Its smuggling days long gone (in the main), the parish of Rame is now combined with its neighbour Maker. But this didn’t happen until 1941. In Victorian days it was a separate parish, populated mainly by the families of mariners and fishermen, farmers and labourers, dockyard workers and Navy men, both active and retired. Its main population centre was the village of Cawsand, found next door to Kingsand, which was in the parish of Maker.
In Cawsand’s Garret Street overlooking the bay we find Elizabeth White, daughter of a Royal Navy seaman who was in 1861 away at sea. By 1871 he had retired and was living at home, where Elizabeth remained, presumably helping her mother with domestic chores. In 1872 she married Frederick Rayner, although the marriage only lasted a few years as Frederick soon died. However, it was long enough to leave Elizabeth with two sons and in 1881 they were all living with her mother in Garret Street. In 1891 Elizabeth is missing but by the Edwardian years she was back in Garret Street, on her own and living on her own means. She died in 1917 in the same street in which she had grown up.
Near Elizabeth White in Garret Street was George Dinsmore, whose life-course provides a stark contrast to that of Elizabeth. George had been born at Folkestone in Kent in 1851, where his father William was a carpenter. By 1861 William was a clerk of works with the Royal Engineers. The family was well enough off for George to be dispatched to Glasgow University where he qualified as a surgeon. In the early 1880s he was practicing at Coundon, a coal mining village in County Durham, before marrying Jane from Paisley in Scotland. The couple moved back across the border to Coldstream in Berwickshire where he established a general practice. He died there in 1901.
One thought on “Rame: a forgotten corner of Cornwall?”

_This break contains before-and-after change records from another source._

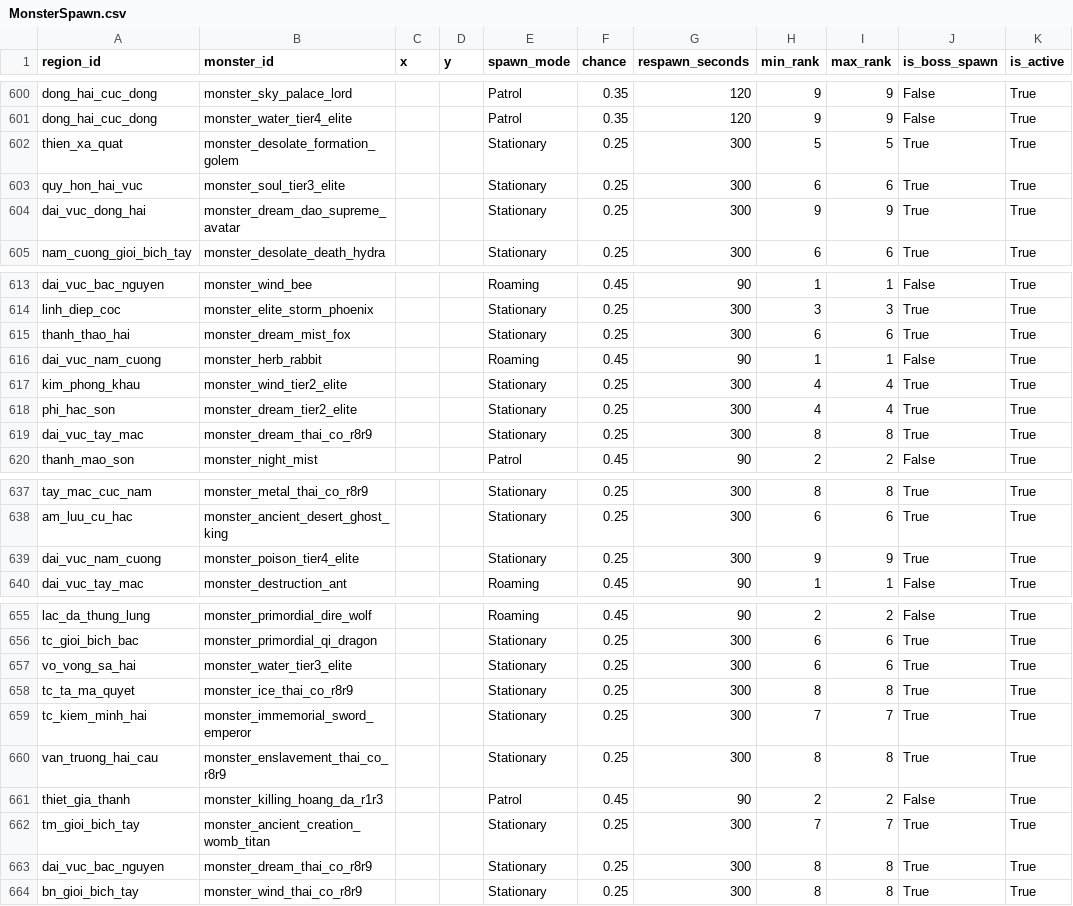
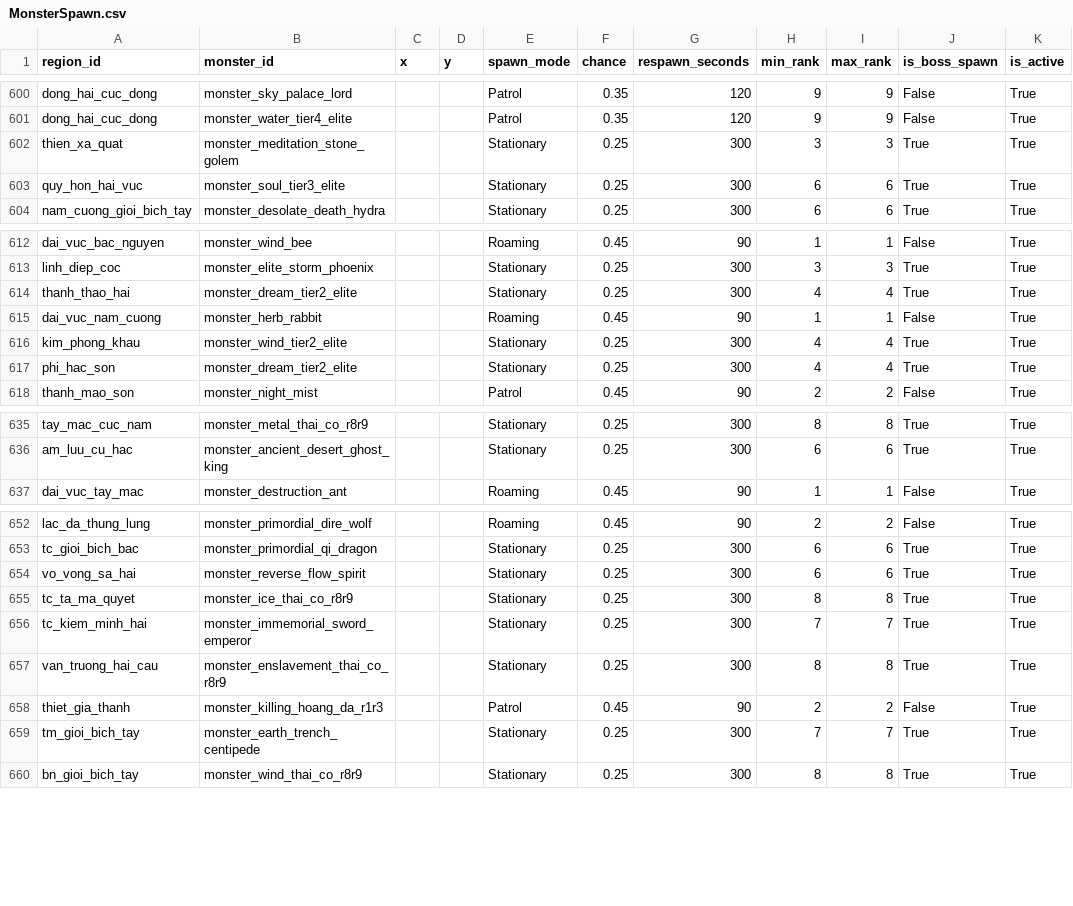
Before and after one commit to VipPro67/GuWorld, a CSV file: backend/data/MonsterSpawn.csv, drawn as a sheet; only a part is shown, gaps mark what is left out; the diff covers the shown part only.

```diff
--- a/backend/data/MonsterSpawn.csv
+++ b/backend/data/MonsterSpawn.csv
@@ -601,5 +601,4 @@ dong_hai_cuc_dong,monster_sky_palace_lord,,,Patrol,0.35,120,9,9,False,True
 dong_hai_cuc_dong,monster_water_tier4_elite,,,Patrol,0.35,120,9,9,False,True
-thien_xa_quat,monster_desolate_formation_golem,,,Stationary,0.25,300,5,5,True,True
+thien_xa_quat,monster_meditation_stone_golem,,,Stationary,0.25,300,3,3,True,True
 quy_hon_hai_vuc,monster_soul_tier3_elite,,,Stationary,0.25,300,6,6,True,True
-dai_vuc_dong_hai,monster_dream_dao_supreme_avatar,,,Stationary,0.25,300,9,9,True,True
 nam_cuong_gioi_bich_tay,monster_desolate_death_hydra,,,Stationary,0.25,300,6,6,True,True
@@ -614,3 +613,3 @@ dai_vuc_bac_nguyen,monster_wind_bee,,,Roaming,0.45,90,1,1,False,True
 linh_diep_coc,monster_elite_storm_phoenix,,,Stationary,0.25,300,3,3,True,True
-thanh_thao_hai,monster_dream_mist_fox,,,Stationary,0.25,300,6,6,True,True
+thanh_thao_hai,monster_dream_tier2_elite,,,Stationary,0.25,300,4,4,True,True
 dai_vuc_nam_cuong,monster_herb_rabbit,,,Roaming,0.45,90,1,1,False,True
@@ -618,3 +617,2 @@ kim_phong_khau,monster_wind_tier2_elite,,,Stationary,0.25,300,4,4,True,True
 phi_hac_son,monster_dream_tier2_elite,,,Stationary,0.25,300,4,4,True,True
-dai_vuc_tay_mac,monster_dream_thai_co_r8r9,,,Stationary,0.25,300,8,8,True,True
 thanh_mao_son,monster_night_mist,,,Patrol,0.45,90,2,2,False,True
@@ -638,3 +636,2 @@ tay_mac_cuc_nam,monster_metal_thai_co_r8r9,,,Stationary,0.25,300,8,8,True,True
 am_luu_cu_hac,monster_ancient_desert_ghost_king,,,Stationary,0.25,300,6,6,True,True
-dai_vuc_nam_cuong,monster_poison_tier4_elite,,,Stationary,0.25,300,9,9,True,True
 dai_vuc_tay_mac,monster_destruction_ant,,,Roaming,0.45,90,1,1,False,True
@@ -656,3 +653,3 @@ lac_da_thung_lung,monster_primordial_dire_wolf,,,Roaming,0.45,90,2,2,False,True
 tc_gioi_bich_bac,monster_primordial_qi_dragon,,,Stationary,0.25,300,6,6,True,True
-vo_vong_sa_hai,monster_water_tier3_elite,,,Stationary,0.25,300,6,6,True,True
+vo_vong_sa_hai,monster_reverse_flow_spirit,,,Stationary,0.25,300,6,6,True,True
 tc_ta_ma_quyet,monster_ice_thai_co_r8r9,,,Stationary,0.25,300,8,8,True,True
@@ -661,4 +658,3 @@ van_truong_hai_cau,monster_enslavement_thai_co_r8r9,,,Stationary,0.25,300,8,8,Tr
 thiet_gia_thanh,monster_killing_hoang_da_r1r3,,,Patrol,0.45,90,2,2,False,True
-tm_gioi_bich_tay,monster_ancient_creation_womb_titan,,,Stationary,0.25,300,7,7,True,True
-dai_vuc_bac_nguyen,monster_dream_thai_co_r8r9,,,Stationary,0.25,300,8,8,True,True
+tm_gioi_bich_tay,monster_earth_trench_centipede,,,Stationary,0.25,300,7,7,True,True
 bn_gioi_bich_tay,monster_wind_thai_co_r8r9,,,Stationary,0.25,300,8,8,True,True
```
Also changed, not shown: 3 edited cells elsewhere in this file, backend/data/MapCell.csv, 30 other files.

It is interesting to see, I think, the young versions of the large evergreen trees on the crest of the hill in the early photograph, which have now assumed quite some stature in the recent photograph. Regarding the earlier photograph, rather a delightful example of (strenuous) attempts by the locals to disport themselves at leisure.
When you say Elizabeth was living on her own means, what does that mean (what a flexible word!)? Wouldn’t almost all women living alone have had to work, even if they did not admit it on the census (taking in washing, selling fish from a basket, etc.). There was no official system back them to enable people to draw housing benefit or an energy price cap.